FRANCE: Why Euro 2016 is a festival of cash and football business
June 10, 2016 Source: paris-luttes.info
Little analysis of the Euro, its sponsors, its construction of hiperexpensive stadiums and its violations of labor law….
A few days before the start of the most awaited competition in the football world, voices are raised to denounce a competition eroded by money and partnerships between companies of big capital. Besides the threat of terrorist attacks and fights between hooligans, an appeal was spread by militants against the Labour Law to disrupt the Euro in the continuity of the social movement in progress. The sponsors of the competition include entities such as Adidas, Coca-Cola, Credit Agricole, Mc Donald’s, Continental, Orange, the French Games, UEFA, the FFF etc. to justify the text. Similarly, 42,000 police officers, 30,000 gendarmes and 13,000 mobilized vigilantes throw light on an event based on both the financialisation of football and ultra-security of public space (fan-areas and grandstands).
Luxurious and highly expensive stadiums built since 2010
Everyone has noticed since the late 2000s in France: football arenas are changing at great speed to become true multi-function areas that are both concert halls, shopping centers and incidentally receive supporters of home team. The examples here are not lacking: le Stade Pierre Mauroy in Lille, le Parc OL in Lyon, l’Allianz Riviera in Nice and le Matmut Atlantique Stadium in Bordeaux, not including new Velodrome in Marseille renovated in 2013. A survey of online media Alternatives Economiques and Basta Mag proved outrageous prices dropped by French local authorities as the Brazilian authorities did for the World Cup in 2014 or the Greek ones for the Athens Olympics in 2004. Public-private partnerships that would cost a fortune for taxpayers to pay rents to investors for the management of short-term construction and operating costs.
According to the survey, the result is oscillers between “bad and catastrophic” and for one simple reason: the French stadiums are desperately empty throughout the year during the league and domestic cups. The lack of interest in football in our country reflects thus a contradiction with the magealomania madness of the leaders, always attempting to attract more consumers to the detriment of fans who taste them increasingly with stadium bans and restrictions freedom of all kinds (220 prefectural arrests were drafted this year to prevent traveling of supporters, sometimes even within their own city!). The new stadium of the city of Bordeaux, for example, cost $ 197 million for only one utilisation dedicated to professional football. The city council shall in turn contribute annually an amount around 1.5 million for a Vinci management with the goal of return on its investment within 30 years. We find the same type of arrangement in Lille, Nice, Marseille and Lyon with its last case of an integral participation of Olympique Lyonnais. Yes, but this project is presented as “no cost to the taxpayer” by the president of the OL, Jean-Michel Aulas and will be fully supported by the department in case it would happen to not repay the loan of 450 million over 10 years.So colossal investments that may yet soon face the low stadium attendance once the Euro 2016 wille end.
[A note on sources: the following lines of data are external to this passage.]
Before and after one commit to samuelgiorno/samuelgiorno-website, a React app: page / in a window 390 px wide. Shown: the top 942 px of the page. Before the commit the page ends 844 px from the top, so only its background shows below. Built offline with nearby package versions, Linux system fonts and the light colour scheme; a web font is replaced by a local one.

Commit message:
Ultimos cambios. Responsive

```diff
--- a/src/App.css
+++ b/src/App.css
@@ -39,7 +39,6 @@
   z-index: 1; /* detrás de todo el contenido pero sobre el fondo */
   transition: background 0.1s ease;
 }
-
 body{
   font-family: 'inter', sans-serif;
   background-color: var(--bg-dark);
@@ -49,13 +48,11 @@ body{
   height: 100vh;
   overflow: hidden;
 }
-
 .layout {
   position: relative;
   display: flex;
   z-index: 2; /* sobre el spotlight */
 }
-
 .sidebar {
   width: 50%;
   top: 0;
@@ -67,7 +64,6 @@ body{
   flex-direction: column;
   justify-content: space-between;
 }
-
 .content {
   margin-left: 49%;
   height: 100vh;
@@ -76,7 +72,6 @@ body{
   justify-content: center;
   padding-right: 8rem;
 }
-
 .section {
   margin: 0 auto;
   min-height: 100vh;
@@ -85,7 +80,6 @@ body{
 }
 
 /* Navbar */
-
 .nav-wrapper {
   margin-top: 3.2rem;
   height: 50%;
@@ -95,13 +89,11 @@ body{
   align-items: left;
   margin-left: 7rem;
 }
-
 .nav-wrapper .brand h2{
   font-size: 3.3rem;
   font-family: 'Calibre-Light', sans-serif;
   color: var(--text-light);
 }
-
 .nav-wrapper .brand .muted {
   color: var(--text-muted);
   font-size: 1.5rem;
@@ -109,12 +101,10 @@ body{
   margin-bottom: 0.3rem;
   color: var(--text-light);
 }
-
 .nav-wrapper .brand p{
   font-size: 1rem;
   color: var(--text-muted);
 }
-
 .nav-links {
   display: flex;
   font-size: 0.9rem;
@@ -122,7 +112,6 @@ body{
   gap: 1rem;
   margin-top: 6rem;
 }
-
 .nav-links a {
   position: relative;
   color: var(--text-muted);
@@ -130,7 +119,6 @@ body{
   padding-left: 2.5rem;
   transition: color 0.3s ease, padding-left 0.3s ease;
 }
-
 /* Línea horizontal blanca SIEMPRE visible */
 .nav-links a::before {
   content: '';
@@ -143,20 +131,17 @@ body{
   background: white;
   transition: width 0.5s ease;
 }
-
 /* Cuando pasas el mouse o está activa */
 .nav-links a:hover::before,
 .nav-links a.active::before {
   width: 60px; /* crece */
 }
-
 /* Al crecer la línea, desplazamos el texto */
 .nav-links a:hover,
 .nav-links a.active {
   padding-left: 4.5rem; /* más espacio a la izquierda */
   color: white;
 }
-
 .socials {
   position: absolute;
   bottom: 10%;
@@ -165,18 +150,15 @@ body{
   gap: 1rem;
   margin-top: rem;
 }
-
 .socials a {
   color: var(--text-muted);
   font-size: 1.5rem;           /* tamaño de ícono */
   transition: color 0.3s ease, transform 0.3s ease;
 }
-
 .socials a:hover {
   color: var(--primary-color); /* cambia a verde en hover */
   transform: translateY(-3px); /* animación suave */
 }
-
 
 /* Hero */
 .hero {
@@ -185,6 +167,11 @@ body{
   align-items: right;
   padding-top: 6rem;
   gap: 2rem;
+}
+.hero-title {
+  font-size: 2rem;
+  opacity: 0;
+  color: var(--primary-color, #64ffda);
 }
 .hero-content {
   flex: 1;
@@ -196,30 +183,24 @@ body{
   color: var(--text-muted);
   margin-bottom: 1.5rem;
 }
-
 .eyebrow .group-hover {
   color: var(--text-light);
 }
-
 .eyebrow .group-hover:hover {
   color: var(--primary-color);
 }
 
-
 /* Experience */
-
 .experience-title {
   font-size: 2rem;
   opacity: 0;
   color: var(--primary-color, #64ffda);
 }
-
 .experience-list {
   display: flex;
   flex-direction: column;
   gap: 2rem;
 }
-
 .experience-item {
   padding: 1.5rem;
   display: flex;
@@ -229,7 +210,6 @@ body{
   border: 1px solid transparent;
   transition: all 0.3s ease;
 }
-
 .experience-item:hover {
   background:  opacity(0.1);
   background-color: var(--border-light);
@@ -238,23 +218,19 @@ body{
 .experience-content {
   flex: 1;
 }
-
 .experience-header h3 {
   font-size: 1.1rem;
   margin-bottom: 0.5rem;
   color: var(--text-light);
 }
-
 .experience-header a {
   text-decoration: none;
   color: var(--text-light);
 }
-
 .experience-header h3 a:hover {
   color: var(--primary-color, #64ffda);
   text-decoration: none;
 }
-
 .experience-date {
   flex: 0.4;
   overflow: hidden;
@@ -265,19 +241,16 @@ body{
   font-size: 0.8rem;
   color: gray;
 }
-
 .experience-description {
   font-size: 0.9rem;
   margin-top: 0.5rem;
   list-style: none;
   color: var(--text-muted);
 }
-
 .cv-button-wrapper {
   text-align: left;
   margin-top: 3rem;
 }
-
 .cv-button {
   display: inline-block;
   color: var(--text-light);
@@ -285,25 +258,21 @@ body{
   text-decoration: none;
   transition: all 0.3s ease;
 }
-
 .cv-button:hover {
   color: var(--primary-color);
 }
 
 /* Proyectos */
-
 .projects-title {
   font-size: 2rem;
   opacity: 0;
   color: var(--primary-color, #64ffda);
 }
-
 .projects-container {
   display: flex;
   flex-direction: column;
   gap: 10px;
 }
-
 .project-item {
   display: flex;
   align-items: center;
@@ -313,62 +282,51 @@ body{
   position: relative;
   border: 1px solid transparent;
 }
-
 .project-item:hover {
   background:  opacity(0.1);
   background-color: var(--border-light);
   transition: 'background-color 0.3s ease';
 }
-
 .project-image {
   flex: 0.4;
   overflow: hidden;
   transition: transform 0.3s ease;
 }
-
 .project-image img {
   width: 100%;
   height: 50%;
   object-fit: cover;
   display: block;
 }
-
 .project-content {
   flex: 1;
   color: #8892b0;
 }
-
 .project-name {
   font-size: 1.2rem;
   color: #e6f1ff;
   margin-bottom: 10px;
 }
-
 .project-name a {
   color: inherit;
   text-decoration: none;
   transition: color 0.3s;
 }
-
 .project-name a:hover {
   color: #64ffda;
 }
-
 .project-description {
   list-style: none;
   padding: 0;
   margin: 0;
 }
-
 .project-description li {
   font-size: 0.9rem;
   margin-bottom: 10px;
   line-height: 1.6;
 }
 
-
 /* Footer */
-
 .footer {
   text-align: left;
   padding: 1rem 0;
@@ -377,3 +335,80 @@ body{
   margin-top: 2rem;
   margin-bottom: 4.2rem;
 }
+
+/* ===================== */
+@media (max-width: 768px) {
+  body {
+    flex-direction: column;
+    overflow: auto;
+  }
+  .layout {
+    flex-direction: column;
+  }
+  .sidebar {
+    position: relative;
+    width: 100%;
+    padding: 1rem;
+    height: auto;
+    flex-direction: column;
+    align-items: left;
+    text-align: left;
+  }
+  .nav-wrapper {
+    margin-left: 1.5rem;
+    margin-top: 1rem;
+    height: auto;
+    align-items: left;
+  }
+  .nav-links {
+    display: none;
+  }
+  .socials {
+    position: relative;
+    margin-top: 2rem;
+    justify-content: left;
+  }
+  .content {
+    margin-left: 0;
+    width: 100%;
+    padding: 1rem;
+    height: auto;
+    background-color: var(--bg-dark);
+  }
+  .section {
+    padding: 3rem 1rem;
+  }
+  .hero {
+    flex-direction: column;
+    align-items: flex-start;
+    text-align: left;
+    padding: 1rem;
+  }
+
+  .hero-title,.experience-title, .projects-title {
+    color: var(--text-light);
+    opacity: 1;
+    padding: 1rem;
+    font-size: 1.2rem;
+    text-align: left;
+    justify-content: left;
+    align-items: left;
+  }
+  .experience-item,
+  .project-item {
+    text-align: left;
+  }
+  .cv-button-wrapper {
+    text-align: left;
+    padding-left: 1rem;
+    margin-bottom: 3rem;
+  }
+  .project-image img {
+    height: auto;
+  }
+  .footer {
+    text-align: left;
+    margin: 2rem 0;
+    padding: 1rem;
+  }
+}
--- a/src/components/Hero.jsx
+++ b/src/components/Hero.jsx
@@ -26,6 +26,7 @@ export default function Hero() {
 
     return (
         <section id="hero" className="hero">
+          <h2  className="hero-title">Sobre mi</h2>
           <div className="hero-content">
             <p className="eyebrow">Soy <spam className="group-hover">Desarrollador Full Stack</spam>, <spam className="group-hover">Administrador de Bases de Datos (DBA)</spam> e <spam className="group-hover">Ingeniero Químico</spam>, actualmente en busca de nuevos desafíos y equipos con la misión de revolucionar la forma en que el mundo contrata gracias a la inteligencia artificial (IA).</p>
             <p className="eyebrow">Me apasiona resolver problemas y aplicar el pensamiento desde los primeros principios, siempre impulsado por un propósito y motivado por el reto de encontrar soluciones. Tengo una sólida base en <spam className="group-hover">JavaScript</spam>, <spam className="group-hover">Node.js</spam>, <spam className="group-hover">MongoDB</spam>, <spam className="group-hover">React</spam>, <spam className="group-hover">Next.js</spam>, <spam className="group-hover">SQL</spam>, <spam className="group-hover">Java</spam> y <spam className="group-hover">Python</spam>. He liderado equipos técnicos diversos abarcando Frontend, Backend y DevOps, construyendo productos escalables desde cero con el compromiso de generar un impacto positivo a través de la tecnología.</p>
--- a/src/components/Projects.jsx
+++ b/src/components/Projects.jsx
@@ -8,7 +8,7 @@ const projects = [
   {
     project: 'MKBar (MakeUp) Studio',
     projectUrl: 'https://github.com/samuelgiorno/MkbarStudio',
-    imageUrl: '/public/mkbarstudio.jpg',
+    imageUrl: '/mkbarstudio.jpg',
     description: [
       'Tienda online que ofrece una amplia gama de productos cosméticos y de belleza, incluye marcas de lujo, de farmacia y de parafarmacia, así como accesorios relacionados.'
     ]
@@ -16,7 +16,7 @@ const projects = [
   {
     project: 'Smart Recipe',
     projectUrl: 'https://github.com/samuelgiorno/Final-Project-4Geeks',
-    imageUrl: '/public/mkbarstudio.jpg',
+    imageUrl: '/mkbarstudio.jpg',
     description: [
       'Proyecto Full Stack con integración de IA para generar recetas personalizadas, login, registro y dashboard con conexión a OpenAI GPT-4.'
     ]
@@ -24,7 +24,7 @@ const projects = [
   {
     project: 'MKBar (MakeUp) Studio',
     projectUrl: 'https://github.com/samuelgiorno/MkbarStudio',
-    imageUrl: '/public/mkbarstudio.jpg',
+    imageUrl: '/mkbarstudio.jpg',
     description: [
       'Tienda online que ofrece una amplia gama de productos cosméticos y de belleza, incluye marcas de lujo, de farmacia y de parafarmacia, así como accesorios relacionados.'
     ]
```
A strengthened state of emergency and an underpaid workforce.
The state of emergency, in force in France since the attacks of November 2015, was extended by Manuel Valls to predict the risk of attacks and disturbation of public order during the Euro. The measure hotly contested by political activists of all stripes also throw the light on a fan flow management problem, with the possibility or even the near certainty of clashes between rival hooligans. After the fiasco of the final of Coupe de France OM-PSG, the authorities seem to lag behind raports on the public problems which are coming closer and closer. For example. The matched Turkey-Croatia and England-Russia will certainly be very agitated with the first risk of clashes between Turks and members of Kop Of Boulogne, the match will play at Parc des Princes and the second can be a possible remake of England-Tunisia in Marseille in 1998. Moreover, the issue of working conditions in the fan zones leads, according to the review Politis, further to evidence of the Euro as consisting of a ultra-business event. Spartan conditions of access for inspectors and the inability to perform a check before a game is a blatant demonstration. The UEFA, to top the table, does not pay one penny of tax to the state despite a slate estimated at 1.7 billion euros for the construction of stadiums, roads and parking lots.